So the fact that the security forces in the recent operations could move in on seven terrorists in one place and five in another should lead to some deductions. First, the security forces were plain lucky to get intelligence about a possible temporary concentration for strategising and planning; terrorists have to do that in the absence of internet or mobile networks or for fear of monitoring of the network. However, luck can also be viewed as a case of better and quicker intelligence, as also excellent cooperation among the various players. Second, it can be ascribed to overconfidence of the local terrorists in the loyalty of the populace among whom they exist; a compromise in loyalty means better intelligence for the security forces. Third, and very important, it can be ascribed to the drying out of finances, which does not permit enough safe houses to facilitate distribution of terrorists in smaller numbers. This last one should be a major lesson in view of the National Investigation Agency’s continuous monitoring and busting of financial conduits. It is for long that we have believed that finance is key in counter-terrorist operations.

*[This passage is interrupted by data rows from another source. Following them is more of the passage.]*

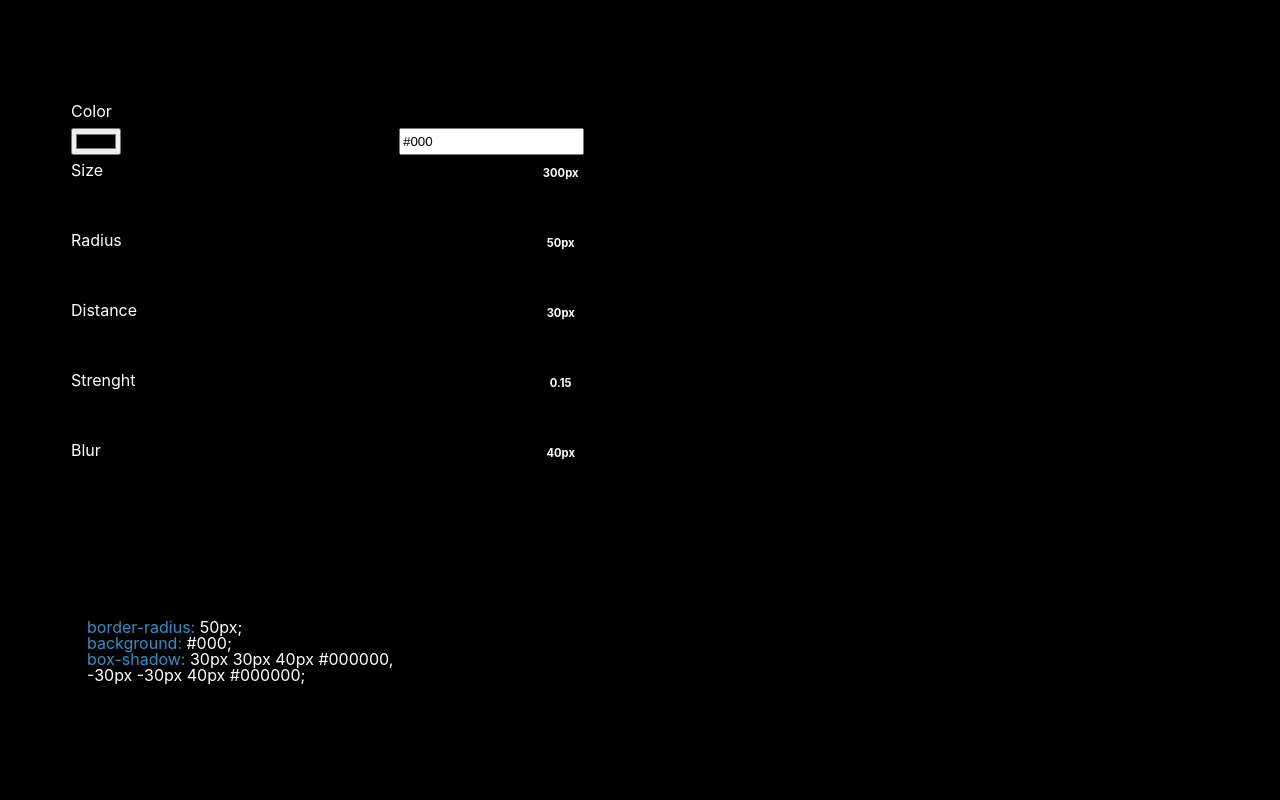
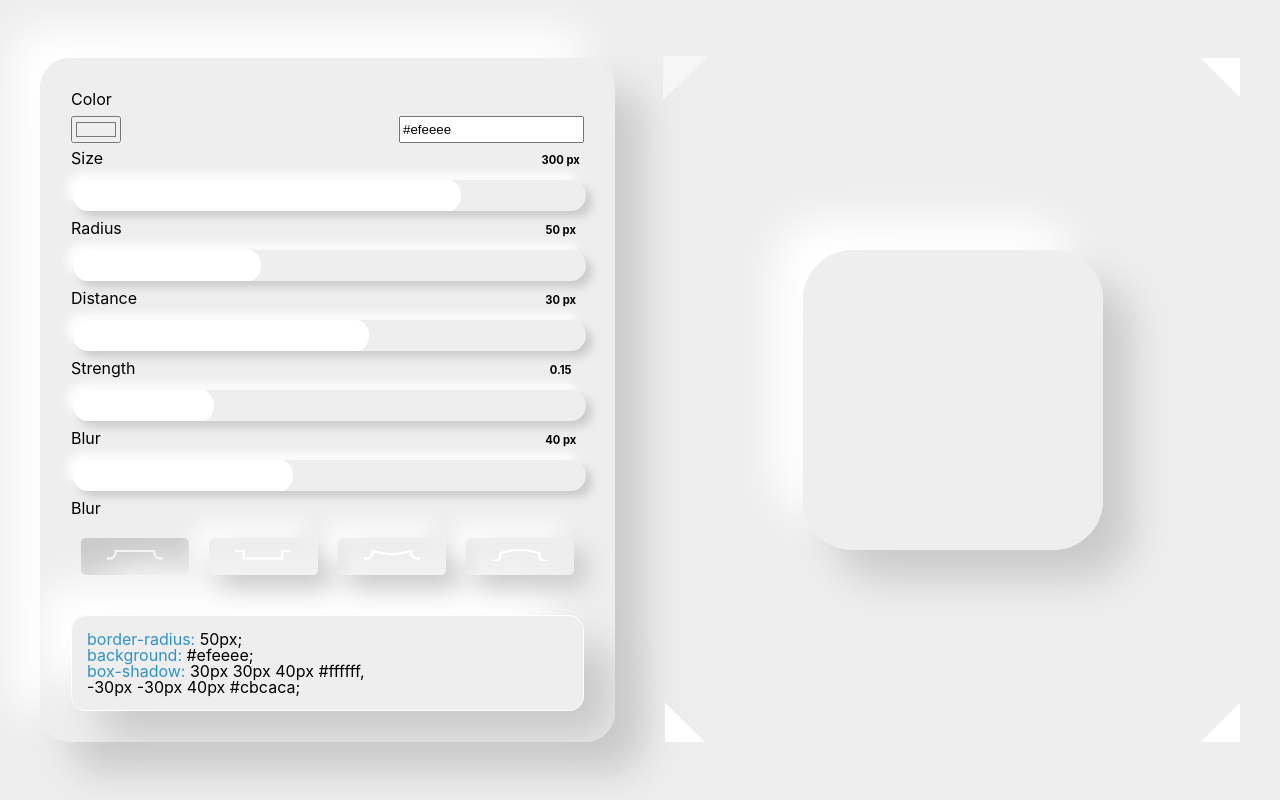
Before and after one commit to Rawallon/Neumorphic-CSS-Generator, a React (Create React App) app: page / in a window 1280 px wide. Built offline with nearby package versions, Linux system fonts and the light colour scheme.

Commit message:
Made Slider a component

```diff
--- a/src/App.tsx
+++ b/src/App.tsx
@@ -25,7 +25,7 @@ function App() {
   const [dist, setDist] = useState(20);
   const [intensity, setIntensity] = useState(0.15);
   const [blur, setBlur] = useState(60);
-  const [background, setBackground] = useState("#000");
+  const [background, setBackground] = useState("#efeeee");
   const [bgInput, setBgInput] = useState(background);
   const [shape, setShape] = useState(0);
   const [angle, setAngle] = useState(0);
@@ -87,62 +87,115 @@ function App() {
     );
     document.documentElement.style.setProperty(
       "--intensityS",
-      createShades(background, (intensity - 0.7)  * -1)
+      createShades(background, (intensity - 0.7) * -1)
     );
     document.documentElement.style.setProperty(
       "--intensityB",
-      createShades(background, intensity - 0.15 )
+      createShades(background, intensity - 0.15)
     );
-    if(background.toString().charAt(1) == "1" || background.toString().charAt(1) == "0" )
-    document.documentElement.style.setProperty("--intensityBaa", "#fff");
-    else if(background.toString().charAt(1) == "f" || background.toString().charAt(1) == "e"  || background.toString().charAt(1) == "d"  || background.toString().charAt(1) == "b" )
-    document.documentElement.style.setProperty("--intensityBaa", "#000");
+    if (
+      background.toString().charAt(1) === "1" ||
+      background.toString().charAt(1) === "0"
+    )
+      document.documentElement.style.setProperty("--intensityBaa", "#fff");
+    else if (
+      background.toString().charAt(1) === "f" ||
+      background.toString().charAt(1) === "e" ||
+      background.toString().charAt(1) === "d" ||
+      background.toString().charAt(1) === "b"
+    )
+      document.documentElement.style.setProperty("--intensityBaa", "#000");
     else
-    document.documentElement.style.setProperty("--intensityBaa", createShades(background, 0.7));
-
+      document.documentElement.style.setProperty(
+        "--intensityBaa",
+        createShades(background, 0.7)
+      );
   }, [background, dist, intensity, blur, shape]);
 
-
-
   useEffect(() => {
-
     switch (angle) {
       case 0:
-        document.documentElement.style.setProperty("--positionX",String(dist) + "px");
-        document.documentElement.style.setProperty("--positionY",String(dist) + "px");
-        document.documentElement.style.setProperty("--positionXOpposite","-" + String(dist) + "px");
-        document.documentElement.style.setProperty("--positionYOpposite","-" + String(dist) + "px");
-        document.documentElement.style.setProperty("--angle","145deg");
+        document.documentElement.style.setProperty(
+          "--positionX",
+          String(dist) + "px"
+        );
+        document.documentElement.style.setProperty(
+          "--positionY",
+          String(dist) + "px"
+        );
+        document.documentElement.style.setProperty(
+          "--positionXOpposite",
+          "-" + String(dist) + "px"
+        );
+        document.documentElement.style.setProperty(
+          "--positionYOpposite",
+          "-" + String(dist) + "px"
+        );
+        document.documentElement.style.setProperty("--angle", "145deg");
         break;
       case 1:
-        document.documentElement.style.setProperty("--positionX","-"+String(dist) + "px");
-        document.documentElement.style.setProperty("--positionY",String(dist) + "px");
-        document.documentElement.style.setProperty("--positionXOpposite", String(dist) + "px");
-        document.documentElement.style.setProperty("--positionYOpposite","-" + String(dist) + "px");
-        document.documentElement.style.setProperty("--angle","225deg");
+        document.documentElement.style.setProperty(
+          "--positionX",
+          "-" + String(dist) + "px"
+        );
+        document.documentElement.style.setProperty(
+          "--positionY",
+          String(dist) + "px"
+        );
+        document.documentElement.style.setProperty(
+          "--positionXOpposite",
+          String(dist) + "px"
+        );
+        document.documentElement.style.setProperty(
+          "--positionYOpposite",
+          "-" + String(dist) + "px"
+        );
+        document.documentElement.style.setProperty("--angle", "225deg");
         break;
       case 2:
-        document.documentElement.style.setProperty("--positionX","-" +String(dist) + "px");
-        document.documentElement.style.setProperty("--positionY","-" +String(dist) + "px");
-        document.documentElement.style.setProperty("--positionXOpposite",String(dist) + "px");
-        document.documentElement.style.setProperty("--positionYOpposite",String(dist) + "px");
-        document.documentElement.style.setProperty("--angle","315deg");
+        document.documentElement.style.setProperty(
+          "--positionX",
+          "-" + String(dist) + "px"
+        );
+        document.documentElement.style.setProperty(
+          "--positionY",
+          "-" + String(dist) + "px"
+        );
+        document.documentElement.style.setProperty(
+          "--positionXOpposite",
+          String(dist) + "px"
+        );
+        document.documentElement.style.setProperty(
+          "--positionYOpposite",
+          String(dist) + "px"
+        );
+        document.documentElement.style.setProperty("--angle", "315deg");
         break;
       case 3:
-        document.documentElement.style.setProperty("--positionX",String(dist) + "px");
-        document.documentElement.style.setProperty("--positionY","-" + String(dist) + "px");
-        document.documentElement.style.setProperty("--positionXOpposite","-" + String(dist) + "px");
-        document.documentElement.style.setProperty("--positionYOpposite",String(dist) + "px");
-        document.documentElement.style.setProperty("--angle","45deg");
+        document.documentElement.style.setProperty(
+          "--positionX",
+          String(dist) + "px"
+        );
+        document.documentElement.style.setProperty(
+          "--positionY",
+          "-" + String(dist) + "px"
+        );
+        document.documentElement.style.setProperty(
+          "--positionXOpposite",
+          "-" + String(dist) + "px"
+        );
+        document.documentElement.style.setProperty(
+          "--positionYOpposite",
+          String(dist) + "px"
+        );
+        document.documentElement.style.setProperty("--angle", "45deg");
         break;
 
       default:
-        document.documentElement.style.setProperty("--angle",
-          "145deg"
-        );
+        document.documentElement.style.setProperty("--angle", "145deg");
         break;
     }
-  }, [angle])
+  }, [angle, dist]);
 
   const setBG = (color: string) => {
     setBgInput(color);
@@ -178,7 +231,13 @@ function App() {
         shape={shape}
         setShape={setShape}
       />
-      <Preview size={size} radius={radius} shape={shape} angle={angle} setAngle={setAngle} />
+      <Preview
+        size={size}
+        radius={radius}
+        shape={shape}
+        angle={angle}
+        setAngle={setAngle}
+      />
     </div>
   );
 }
--- a/src/component/Configurator.tsx
+++ b/src/component/Configurator.tsx
@@ -1,4 +1,6 @@
 import React, { useEffect } from "react";
+import Slider from "./Slider";
+
 interface Props {
   bg: string;
   bgGF: string;
@@ -39,8 +41,8 @@ export const Configurator: React.FC<Props> = ({
   setBlur,
   colors,
   shape,
-  setShape
-}) => {
+  setShape,
+}: Props) => {
   useEffect(() => {
     let nDist = dist * 2;
     if (nDist >= 5 && nDist <= 50) setBlur(nDist);
@@ -50,7 +52,6 @@ export const Configurator: React.FC<Props> = ({
     let nSize = Math.floor(size / 10);
     if (nSize >= 5 && nSize <= 50) setDist(nSize);
   }, [size, setDist]);
-
 
   return (
     <div className="conf">
@@ -62,7 +63,10 @@ export const Configurator: React.FC<Props> = ({
           id="head"
           name="head"
           value={bg}
-          onChange={(e) => {setBg(e.target.value); setBgInput(e.target.value);}}
+          onChange={(e) => {
+            setBg(e.target.value);
+            setBgInput(e.target.value);
+          }}
         ></input>
         <input
           type="text"
@@ -73,91 +77,76 @@ export const Configurator: React.FC<Props> = ({
         ></input>
       </div>
       <div className="row">
-        <label className="lbl" htmlFor="size">size</label>
-        <input
-          className="slider "
-          id="size"
-          type="range"
-          min="10"
-          max="400"
+        <Slider
+          title="size"
           value={size}
-          onChange={(e) => setSize(Number(e.target.value))}
-        ></input>
-        <span className="stat">{size}px</span>
+          onChange={setSize}
+          min={10}
+          max={400}
+        />
       </div>
       <div className="row">
-        <label className="lbl" htmlFor="radius">radius</label>
-        <input
-          className="slider "
-          id="radius"
-          type="range"
-          min="0"
+        <Slider
+          title="radius"
+          value={radius}
+          onChange={setRadius}
+          min={0}
           max={size / 2}
-          value={radius}
-          onChange={(e) => setRadius(Number(e.target.value))}
-        ></input>
-        <span className="stat">{radius}px</span>
+        />
       </div>
       <div className="row">
-        <label className="lbl" htmlFor="dist">distance</label>
-        <input
-          className="slider "
-          id="dist"
-          type="range"
-          min="5"
-          max="50"
+        <Slider
+          title="distance"
           value={dist}
-          onChange={(e) => setDist(Number(e.target.value))}
-        ></input>
-        <span className="stat">{dist}px</span>
+          onChange={setDist}
+          min={5}
+          max={50}
+        />
       </div>
-
       <div className="row">
-        <label className="lbl" htmlFor="dist">strenght</label>
-        <input
-          className="slider "
-          id="dist"
-          type="range"
-          step="0.01"
-          min="0.01"
-          max="0.6"
+        <Slider
+          title="strength"
           value={intensity}
-          onChange={(e) => setIntensity(Number(e.target.value))}
-        ></input>
-        <span className="stat">{intensity}</span>
+          onChange={setIntensity}
+          step={0.01}
+          min={0.01}
+          max={0.6}
+          px={false}
+        />
       </div>
-
       <div className="row">
-        <label className="lbl" htmlFor="dist">blur</label>
-        <input
-          className="slider "
-          id="dist"
-          type="range"
-          min="0"
-          max="100"
+        <Slider
+          title="blur"
           value={blur}
-          onChange={(e) => setBlur(Number(e.target.value))}
-        ></input>
-        <span className="stat">{blur}px</span>
+          onChange={setBlur}
+          min={0}
+          max={100}
+        />
+        <label className="lbl" htmlFor="dist">
+          blur
+        </label>
       </div>
 
       <div className="row">
         <div className="shape-switch">
-          <button className={shape === 0? "active" : ""} onClick={() => setShape(0)} data-shape="0" name="flat" title="Flat">
-            <svg
-              viewBox="0 0 145 24"
-              fill="none"
-              stroke="white"
-              xmlns="http://www.w3.org/2000/svg"
-            >
-              <path
-                d="M0 22H7C15.2843 22 22 15.2843 22 7.00001V3C22 2.44772 22.4477 2 23 2H121C121.552 2 122 2.44772 122 3V7.00001C122 15.2843 128.716 22 137 22H145"
-                stroke="inherit"
-                strokeWidth="6"
-              ></path>
+          <button
+            className={shape === 0 ? "active" : ""}
+            onClick={() => setShape(0)}
+            data-shape="0"
+            name="flat"
+            title="Flat"
+          >
+            <svg viewBox="0 0 145 24" fill="none" stroke="white" xmlns="http://www.w3.org/2000/svg">
+              <path d="M0 22H7C15.2843 22 22 15.2843 22 7.00001V3C22 2.44772 22.4477 2 23 2H121C121.552 2 122 2.44772 122 3V7.00001C122 15.2843 128.716 22 137 22H145" stroke="inherit"strokeWidth="6"></path>
             </svg>
           </button>
-          <button className={shape === 1? "active" : ""} onClick={() => setShape(1)} data-shape="1" name="pressed" title="Pressed">
+          <button
+            className={shape === 1 ? "active" : ""}
+            onClick={() => setShape(1)}
+            data-shape="1"
+            name="pressed"
+            title="Pressed"
+          >
             <svg
               viewBox="0 0 145 24"
               fill="none"
@@ -172,10 +161,15 @@ export const Configurator: React.FC<Props> = ({
             </svg>
           </button>
 
-          <button className={shape === 2? "active" : ""} onClick={() => setShape(2)} data-shape="2" name="concave" title="Concave">
+          <button
+            className={shape === 2 ? "active" : ""}
+            onClick={() => setShape(2)}
+            data-shape="2"
+            name="concave"
+            title="Concave"
+          >
             <svg
               viewBox="0 0 145 24"
-
               fill="none"
               stroke="white"
               xmlns="http://www.w3.org/2000/svg"
@@ -187,7 +181,13 @@ export const Configurator: React.FC<Props> = ({
               ></path>
             </svg>
           </button>
-          <button className={shape === 3? "active" : ""} onClick={() => setShape(3)} data-shape="3" name="convex" title="Convex">
+          <button
+            className={shape === 3 ? "active" : ""}
+            onClick={() => setShape(3)}
+            data-shape="3"
+            name="convex"
+            title="Convex"
+          >
             <svg
               viewBox="0 0 145 33"
               fill="none"
@@ -209,14 +209,12 @@ export const Configurator: React.FC<Props> = ({
         {radius}px;
         <br />
         <span>background: </span>
-        {(shape === 0 || shape === 3) && ""+bg+";" }
-        {(shape === 1) && "linear-gradient(145deg, "+bgGF+", "+bgGS+");"}
-        {(shape === 2) && "linear-gradient(145deg, "+bgGS+", "+bgGF+");"}
+        {(shape === 0 || shape === 3) && "" + bg + ";"}
+        {shape === 1 && "linear-gradient(145deg, " + bgGF + ", " + bgGS + ");"}
+        {shape === 2 && "linear-gradient(145deg, " + bgGS + ", " + bgGF + ");"}
         <br />
-
-        <span>box-shadow:</span> {dist}px {dist}px {blur}px{" "}
-        {colors.split("-")[0]},<br />-{dist}px -{dist}px {blur}px{" "}
-        {colors.split("-")[1]};<br />
+        <span>box-shadow:</span> {dist}px {dist}px {blur}px{" "}{colors.split("-")[0]},<br />
+        -{dist}px -{dist}px {blur}px{" "}{colors.split("-")[1]};<br />
       </div>
     </div>
   );
--- /dev/null
+++ b/src/component/Slider.tsx
@@ -0,0 +1,42 @@
+import React from "react";
+
+interface Props {
+  title: string;
+  value: any;
+  onChange: (n: number) => void;
+  min: number;
+  max: number;
+  step?: number;
+  px?: boolean;
+}
+
+export default function Slider({
+  title,
+  value,
+  onChange,
+  min,
+  max,
+  step = 1,
+  px = true,
+}: Props) {
+  return (
+    <>
+      <label className="lbl" htmlFor="size">
+        {title}
+      </label>
+      <input
+        className="slider"
+        id={title}
+        type="range"
+        min={min}
+        max={max}
+        step={step}
+        value={value}
+        onChange={(e) => onChange(Number(e.target.value))}
+      ></input>
+      <span className="stat">
+        {value} {px && "px"}
+      </span>
+    </>
+  );
+}
```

Cooperation among the security forces has risen to a much higher level, but two challenges remain. First are the casualty figures, which have been mounting through 2017 and now, 2018. The assumption that local terrorists do not have the capability and will to fight is now considered erroneous. The same vigour and zeal have been on display, as has been seen in the case of foreign terrorists. No doubt, a part of this motivation comes from the infusion of religious zeal into the game. The turnout at the funerals of local terrorists has also contributed to a quasi-religious and sub-nationalist motivation. Second is the near-continuous and spontaneous concentration of mobs at encounter sites in South Kashmir. While the security forces have devised standard operating procedures to counter these elements, they are not always entirely successful. The Director General of Police S P Vaid has said on record that at one of the encounter sites, operations had to be prematurely ceased to prevent more civilian casualties. A total of four civilians died in these disturbances and at least a hundred are known to have been injured.
While an expression of apprehension of a hot summer in the Valley is rife, it is more important to be aware of a couple of things. First, the strength of terrorists in the Valley could be higher than the numbers being put out, and therefore the degree of preparedness and expectation of violence too should be higher. Second, much will depend on the control of infiltration and local recruitment, both of which need to be given priority over the next six months. Third, the nature of violence could undergo change at some stage. I say this with a bit of trepidation because as mobs get emboldened, local terrorists fear less for life and the according of iconic status to the “boys” killed for the cause rises, we could be heading towards a period where the entry of the suicide bomber could not be far away. This is something we need to be watchful about. Suicide bombers paralysed the operational environment in Iraq, Syria, Afghanistan, and Pakistan.
This sets the stage for an analysis of the non-robust domain of operations because as the security forces strive to achieve higher levels of military domination, they cannot forget that soft power involving outreach and winning back the populace, still remains the ultimate aim of all sub-conventional operations. Whatever the uninformed may keep saying, the security forces are fully aware of where their ultimate success lies. Through the coming summer, the interplay of hard and soft power must be the norm, with the full understanding and cooperation of all stakeholders.